and what was fuel way back then? 5-cents liter? imagine the cost now!!
And you would possibly still only the the 2g - OR less…

This is why I reckon the IOC should fund athletes. Somehow. We’re giving them some amazing output in terms of the final product that is the Olympic Games, but they don’t invest in us athletes at all. It is totally unfair.

It takes years of training to make an Olympic calibre athlete, and the costs are all taken up by the athlete (and federation – if the federation is capable).

But what? Olympic athletes shouldn’t get paid because it’s traditionally an amateur event. No! Fuck that.

The IOC needs to pay for the athlete’s preparation as well as for when the athlete competes at any Olympic Games. It’s only fair.

That’ll be the day. But tThat’s not to say I wouldn’t love to see the IOC pay competitors.

And should they also pay coaches, what about officials too? And for just athletics? Or all the others sports too? And should payment be by way of assistance to make the Games, or as a reward for having competed in the Games?

But the IOC do have some development programs which most notably produced Maria Mutola .

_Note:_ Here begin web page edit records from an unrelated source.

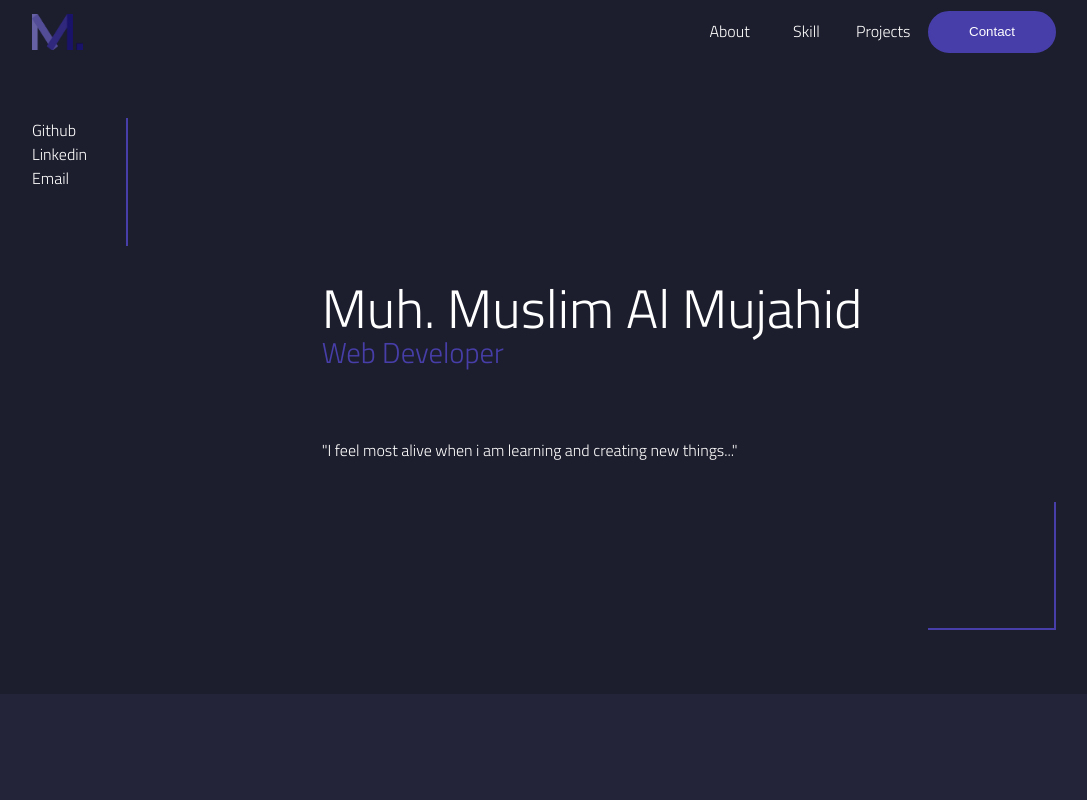
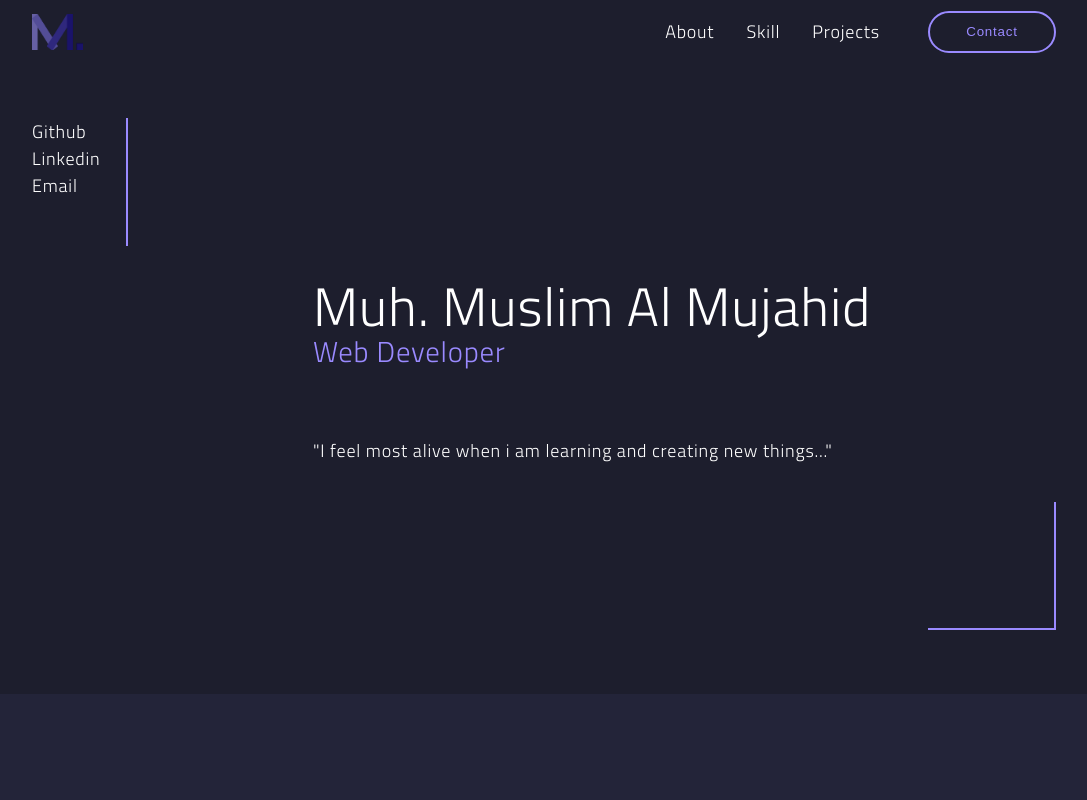
Before and after one commit to MuslimMujahid/portofolio-web-v2, a React (Create React App) app: page / in a window 1280 px wide. Shown: the top 800 px of the page, without its empty margins (96-1183 px from the left). Built offline with nearby package versions, Linux system fonts and the light colour scheme.

Commit message:
edit button, change color palette, change nav link hover animation

```diff
--- a/src/components/About/AboutElements.js
+++ b/src/components/About/AboutElements.js
@@ -4,7 +4,7 @@ export const Container = styled.div`
     background: var(--primary-color-2);
 
     a {
-        color: var(--text-color-1);
+        color: var(--text-color-2);
         text-decoration: none;
     }
 
--- a/src/components/About/index.js
+++ b/src/components/About/index.js
@@ -24,7 +24,7 @@ const About = () => {
                     <About__Content>
                         I love to learn and create new things. Solving problem with creative approach and teamwork. passionate in programming. Experienced in working on real team project.
                     </About__Content>
-                    <Button type={0} width="12rem" height="3rem">
+                    <Button type={1} width="12rem" height="3rem">
                         <a href="#" target="__blank">Download Resume</a>
                     </Button>
                 </div>
--- a/src/components/Common/Button.js
+++ b/src/components/Common/Button.js
@@ -1,5 +1,6 @@
 import {
-    Button_0
+    Button_0,
+    Button_1
 } from './ButtonElements'
 
 const Button = ({ type = 0, width, height, children }) => {
@@ -7,6 +8,8 @@ const Button = ({ type = 0, width, height, children }) => {
     switch(type) {
         case 0:
             return <Button_0 width={width} height={height}>{ children }</Button_0>
+        case 1:
+            return <Button_1 width={width} height={height}>{ children }</Button_1>
     }
 }
 
--- a/src/components/Common/ButtonElements.js
+++ b/src/components/Common/ButtonElements.js
@@ -20,3 +20,19 @@ export const Button_0 = styled(Button)`
         background: var(--primary-color-2);
     }
 `
+
+export const Button_1 = styled(Button)`
+    color: var(--text-color-2);
+    background: transparent;
+    border: solid 2px var(--primary-color-3);
+
+    :hover {
+        cursor: pointer;
+        background: var(--primary-color-3);
+        color: var(--text-color-1);
+
+        * {
+            color: var(--text-color-1);
+        }
+    }
+`
--- a/src/components/Navbar/NavbarElements.js
+++ b/src/components/Navbar/NavbarElements.js
@@ -6,6 +6,7 @@ export const Nav = styled.nav`
     background: var(--primary-color-1);
     color: var(--text-color-1);
     padding: .6rem var(--page-space) 0 var(--page-space);
+    z-index: 2;
 `
 
 export const Nav__Container = styled.div`
@@ -24,18 +25,39 @@ export const Nav__Logo = styled.div`
 
 export const Nav__Links = styled.ul`
     display: flex;
+
+    & > *:last-child {
+        margin-left: 1rem;
+    }
 `
 
 export const Nav__Links__item = styled.li`
+    position: relative;
     display: grid;
     place-items: center;
-    margin-right: var(--item-space);
-    width: 4rem;
-    border-bottom: solid 2.4px transparent;
+    margin-right: 2rem;
+    /* width: 4rem; */
+    /* border-bottom: solid 2.4px transparent; */
     transition: all ease .2s;
+
+    ::after {
+        content: '';
+        position: absolute;
+        bottom: 0;
+        left: 0;
+        height: 2px;
+        background: var(--primary-color-3);
+        width: 0;
+        transition: all ease .2s;
+    }
 
     :hover {
         cursor: pointer;
-        border-bottom: solid 2.4px var(--primary-color-3);
+        /* border-bottom: solid 2.4px var(--primary-color-3); */
+
+        ::after {
+            width: 100%;
+        }
     }
+
 `
--- a/src/components/Navbar/index.js
+++ b/src/components/Navbar/index.js
@@ -25,7 +25,7 @@ const Navbar = () => {
                     <Nav__Links__item>
                         Projects
                     </Nav__Links__item>
-                    <Button type={0} width="8rem" height="2.6rem">
+                    <Button type={1} width="8rem" height="2.6rem">
                         Contact
                     </Button>
                 </Nav__Links>
--- a/src/index.css
+++ b/src/index.css
@@ -3,10 +3,10 @@
 :root {
   --primary-color-1: #1D1E2D;
   --primary-color-2: #232439;
-  --primary-color-3: #473EA9;
+  --primary-color-3: #9A8AFF;
 
   --text-color-1: #FFFFFF;
-  --text-color-2: #473EA9;
+  --text-color-2: #9A8AFF;
 
   --page-space: 8rem;
   --item-space: .8rem;
@@ -22,11 +22,13 @@ li {
   margin: 0;
   padding: 0;
   box-sizing: border-box;
+  letter-spacing: .05rem;
 }
 
 body {
   margin: 0;
   font-family: 'Titillium Web';
+  font-size: 1.125rem;
   font-weight: 300;
   -webkit-font-smoothing: antialiased;
   -moz-osx-font-smoothing: grayscale;
```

The problem for the IOC and all other IFs and NFs for that matter is that as soon as they accept that their competitors and officials are professionals, they fear they will be liable to provide funding for things such as superannuation, insurance/medical benefits etc

This would be very hard to implement. What criteria do you use to select candidates? Do NF’s recieve it then distribute it? How do you track and account for the use of funds?

I agree that it’s time athletes start to recieve some of the revenue that they help to generate, but I think paying athletes to prepare is a tricky proposition. There is enough corruption as it is as I’m sure at least one Coach on this forum can attest to, having had an athlete on a team where there were more officials than athletes…

One of the reasons athletes don’t get any slice of any pie, from IOC, IAAF, or NF (other than the few who receive grants, airfares, accomm when in the process of representing) is that they aren’t organised.

Competitors in Tennis realised this long ago and now they run their sport through the ATP and the WTA. Ditto pro surfers (the ASP) and there are probably others… I raised this with some of the best of the day back in 1985 but nothing happened because most athletes are at the top where they can call the shots for so little time that the meet directors etc can just wait them out - even if they were motivated to create a professional athletes’ association through which to negotiate an enterprise bargaining arrangement or take-over the sport for the benefit of all but especially the players.

I agree entirely.